As for accidents, I always expect someone to drop the mike during hand changes. I'm sure everyone expects someone to trip as they sing down the stairs, but I think I'd prefer to see someone drop the mike between the staircase and then have to awkwardly bend over (ass to the camera) to fish it out, then blithely recover smiling gamely, fingers snapping away as if nothing happened.

Anonymous said...

Thought Mercado did pretty well by "If I Were Your Woman," except grammatically. The English major in me almost popped a blood vessel:

"If I was (sic) your woman,
And you were my man..."

Okay, she blows the first line, which she could've gotten correct by referring to the damn title of the song, then gets the second line right? Then she continues the mistake until the last chorus, which she gets right. WTF?

Since Gladys Knight didn't have this problem, I'll give Syesha the benefit of the doubt that she was just being true to Stephanie Mills' cover, which I haven't heard.

How great would it have been if Randy had said, "Dawg, that was da bomb -- but you gotta watch that subjunctive mood."

MaryAn Batchellor said...

Seabiskit even TOLD the judges David was singing a cover version and WHOSE cover before he started.

Anonymous said...

Well the judges, understandably, pay no attention to anything Seachrest says.

Who does?

Anonymous said...

I believe Jason Castro and John Travolta's Psychlo character Terl from Battlefield Earth were actually separated at birth as can be shown by this comparison I put together:

Anonymous said...

"Fragile" is actually a great Sting tune from "Nothing Like the Sun" I believe. Castro killed it.

I don't get Archuleta. That song choice was TERRIBLE.

Anonymous said...

Ah, unfunny comedians. Where does one start?

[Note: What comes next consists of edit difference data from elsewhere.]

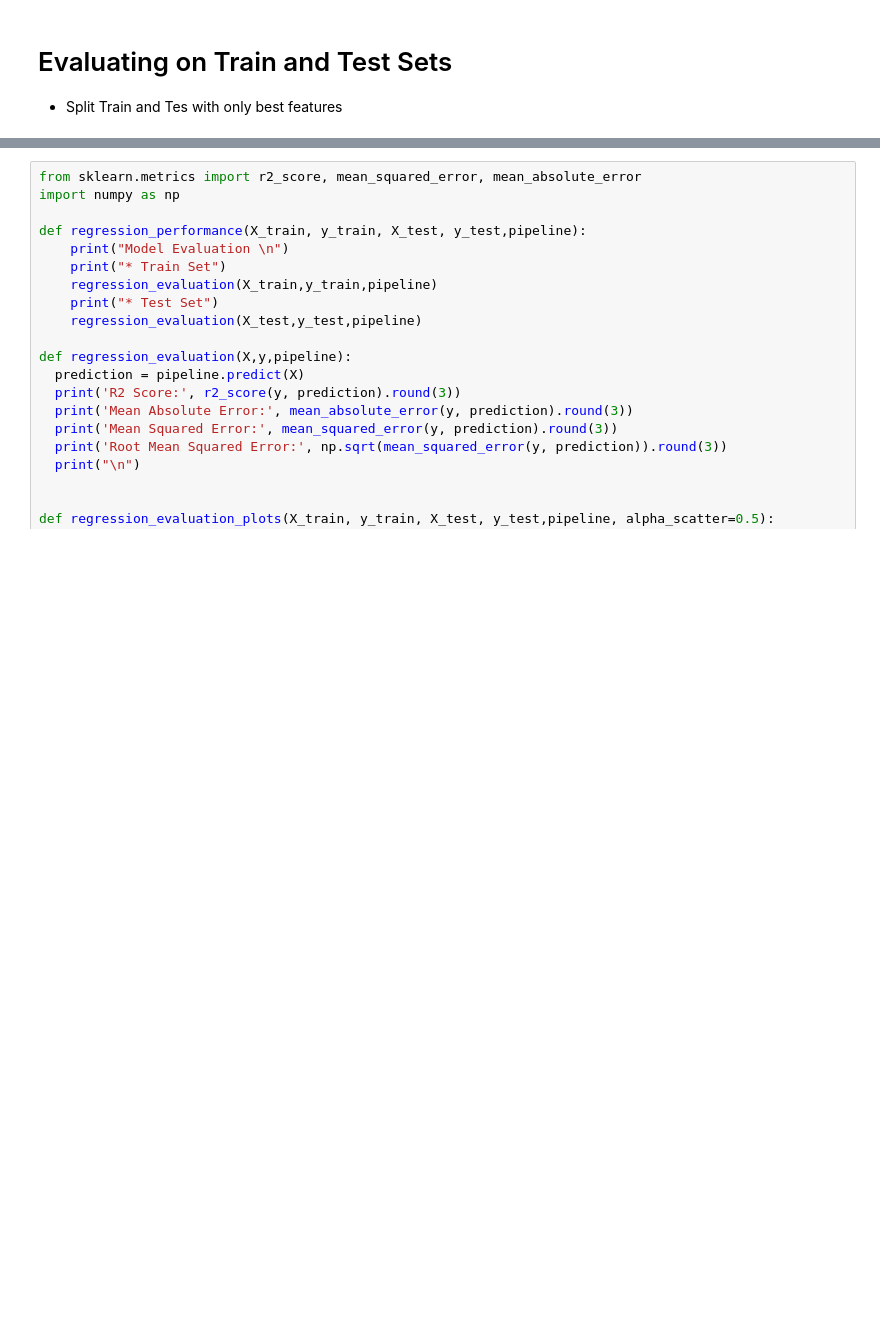
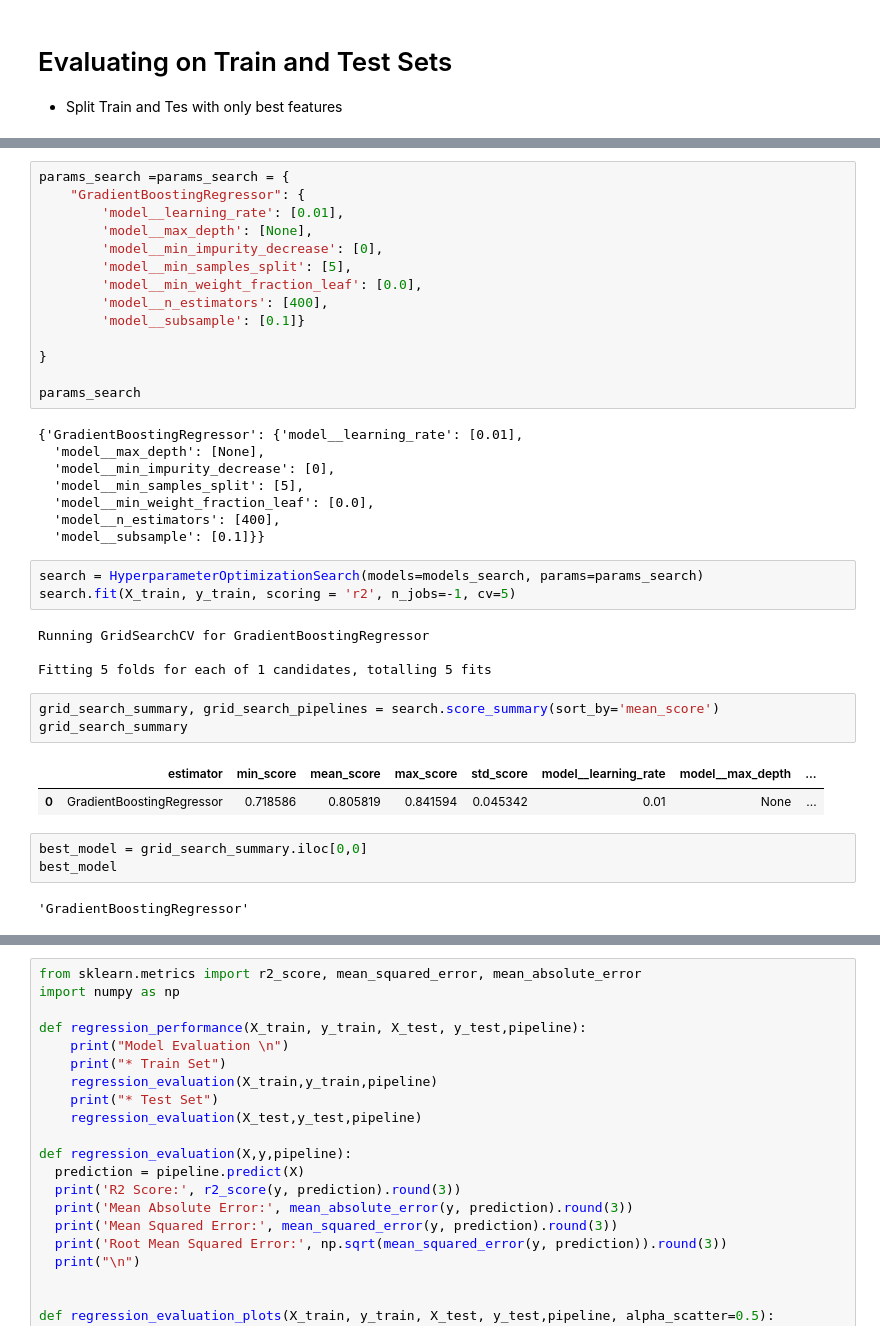
Before and after one commit to SamMartin92/milestone-project-heritage-housing-issues, a Jupyter notebook: jupyter_notebooks/5.PredictSalePrice.ipynb, the cells around one changed output, grey strips where cells are left out. Cells and saved outputs as stored; diff of their text form; blank space fills up the shorter version.

```diff
--- a/jupyter_notebooks/5.PredictSalePrice.ipynb
+++ b/jupyter_notebooks/5.PredictSalePrice.ipynb
@@ -600,0 +637,40 @@ X_test.head(3)
+# %%
+params_search =params_search = {
+    "GradientBoostingRegressor": {
+        'model__learning_rate': [0.01],
+        'model__max_depth': [None],
+        'model__min_impurity_decrease': [0],
+        'model__min_samples_split': [5],
+        'model__min_weight_fraction_leaf': [0.0],
+        'model__n_estimators': [400],
+        'model__subsample': [0.1]}
+
+}
+
+params_search
+# %% [output]
+{'GradientBoostingRegressor': {'model__learning_rate': [0.01],
+  'model__max_depth': [None],
+  'model__min_impurity_decrease': [0],
+  'model__min_samples_split': [5],
+  'model__min_weight_fraction_leaf': [0.0],
+  'model__n_estimators': [400],
+  'model__subsample': [0.1]}}
+# %%
+search = HyperparameterOptimizationSearch(models=models_search, params=params_search)
+search.fit(X_train, y_train, scoring = 'r2', n_jobs=-1, cv=5)
+# %% [output]
+Running GridSearchCV for GradientBoostingRegressor
+
+Fitting 5 folds for each of 1 candidates, totalling 5 fits
+# %%
+grid_search_summary, grid_search_pipelines = search.score_summary(sort_by='mean_score')
+grid_search_summary
+# %% [output]
+|  | estimator | min_score | mean_score | max_score | std_score | model__learning_rate | model__max_depth | ... |
+| 0 | GradientBoostingRegressor | 0.718586 | 0.805819 | 0.841594 | 0.045342 | 0.01 | None | ... |
+# %%
+best_model = grid_search_summary.iloc[0,0]
+best_model
+# %% [output]
+'GradientBoostingRegressor'
```
Also changed, not shown: parts of 21 cells of this notebook.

There was a fellow named London Lee (not, I'm guessing, his real name) who appeared frequently on the Sullivan show. Note to aspiring comics: whining about being brought up in a wealthy family does not endear you to an audience. Unless, maybe, you're headlining at Skull & Bones.

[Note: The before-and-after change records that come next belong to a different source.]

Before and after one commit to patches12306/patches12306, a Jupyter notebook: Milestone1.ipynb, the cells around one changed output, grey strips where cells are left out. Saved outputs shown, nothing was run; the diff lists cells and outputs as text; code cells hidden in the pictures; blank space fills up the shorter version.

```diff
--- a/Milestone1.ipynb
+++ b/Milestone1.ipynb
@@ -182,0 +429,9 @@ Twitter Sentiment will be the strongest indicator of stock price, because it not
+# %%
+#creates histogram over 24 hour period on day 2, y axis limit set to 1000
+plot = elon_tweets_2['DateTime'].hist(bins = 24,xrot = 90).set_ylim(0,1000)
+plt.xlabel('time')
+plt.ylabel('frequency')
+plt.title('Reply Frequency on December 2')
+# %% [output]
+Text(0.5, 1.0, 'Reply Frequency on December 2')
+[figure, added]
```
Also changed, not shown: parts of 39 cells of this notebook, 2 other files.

I was at the Troubadour, watching Robert Klein's act (he was fairly big at the time) when a friend turned to me and remarked, accurately, "Gee. I have funnier conversations around the dinner table." Not that Klein wasn't amusing (though I prefer him as an actor), but anybody has funnier conversations around the dinner table.

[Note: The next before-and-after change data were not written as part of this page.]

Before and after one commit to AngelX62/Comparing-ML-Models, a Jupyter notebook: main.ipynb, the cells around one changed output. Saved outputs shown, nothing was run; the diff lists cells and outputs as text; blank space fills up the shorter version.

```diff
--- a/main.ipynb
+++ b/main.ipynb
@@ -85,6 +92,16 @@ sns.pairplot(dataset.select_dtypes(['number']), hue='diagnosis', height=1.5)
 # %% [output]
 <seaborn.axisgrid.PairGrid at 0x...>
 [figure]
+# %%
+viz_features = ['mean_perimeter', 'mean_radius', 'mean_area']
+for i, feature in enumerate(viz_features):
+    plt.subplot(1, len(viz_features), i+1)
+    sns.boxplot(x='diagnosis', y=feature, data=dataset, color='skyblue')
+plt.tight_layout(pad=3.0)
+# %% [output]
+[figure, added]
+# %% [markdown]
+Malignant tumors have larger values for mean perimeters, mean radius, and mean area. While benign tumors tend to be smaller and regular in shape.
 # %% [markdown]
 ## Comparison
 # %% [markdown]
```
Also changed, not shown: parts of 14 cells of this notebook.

Except, maybe, Stanley Myron Handleman. Another one who showed up fairly often on the old variety and talk shows. The audience the night I saw him was doing its imitation of the brick wall at the back of comedy clubs. Some comedians can make something approaching lemonade from such a situation. Andy Kaufman curried that kind of response. Mr. Handleman, needless to say, blamed the response on the audience. All of us.

Ironically, or maybe not, for many years, Handleman taught a comedy class at UCLA.

Anonymous said...

Wrong thread, anonymous, but anyway...

I actually saw Stanley Myron Handleman a few years ago at the Ice House in Pasadena, the night that a friend was on the bill. I was stunned -- hadn't seen or heard a thing about him in something like 30 years. Don't remember a thing he said, but I think I enjoyed it on some nostalgic level.

Unknown said...

London Lee is an heir to the Lee Jeans family. He actually has a myspace page:

Anonymous said...

"Kristy Lee Cook followed with the most blatant example of pandering I’ve ever seen.

The biggest disappointment was NOT seeing Simon Cowell rip her head off and instead, speak admiringly of her move, the song and Lee Greenwood.

Lee freaking GREENWOOD, the man who shound make any thinking person's skin right off their body...Jesus.

The "Billie Jean" version was terrific but it loses a lot when it's based on someone else's performance.

Props to the guy for apt and scathing use of "ghastly", however.

The Castro kid made me guffaw when he said he predicted people would be "SHOCKED" to find him in the bottom three. The only shock I've had with this guy in the last two weeks was that he managed to pull himself away from the bong long enough to find the stage. There's bad and then there's disinterested - a combination of the two is horrific.

Anonymous said...

"Lee freaking GREENWOOD, the man who shound make any thinking person's skin right off their body...Jesus."

What does that mean??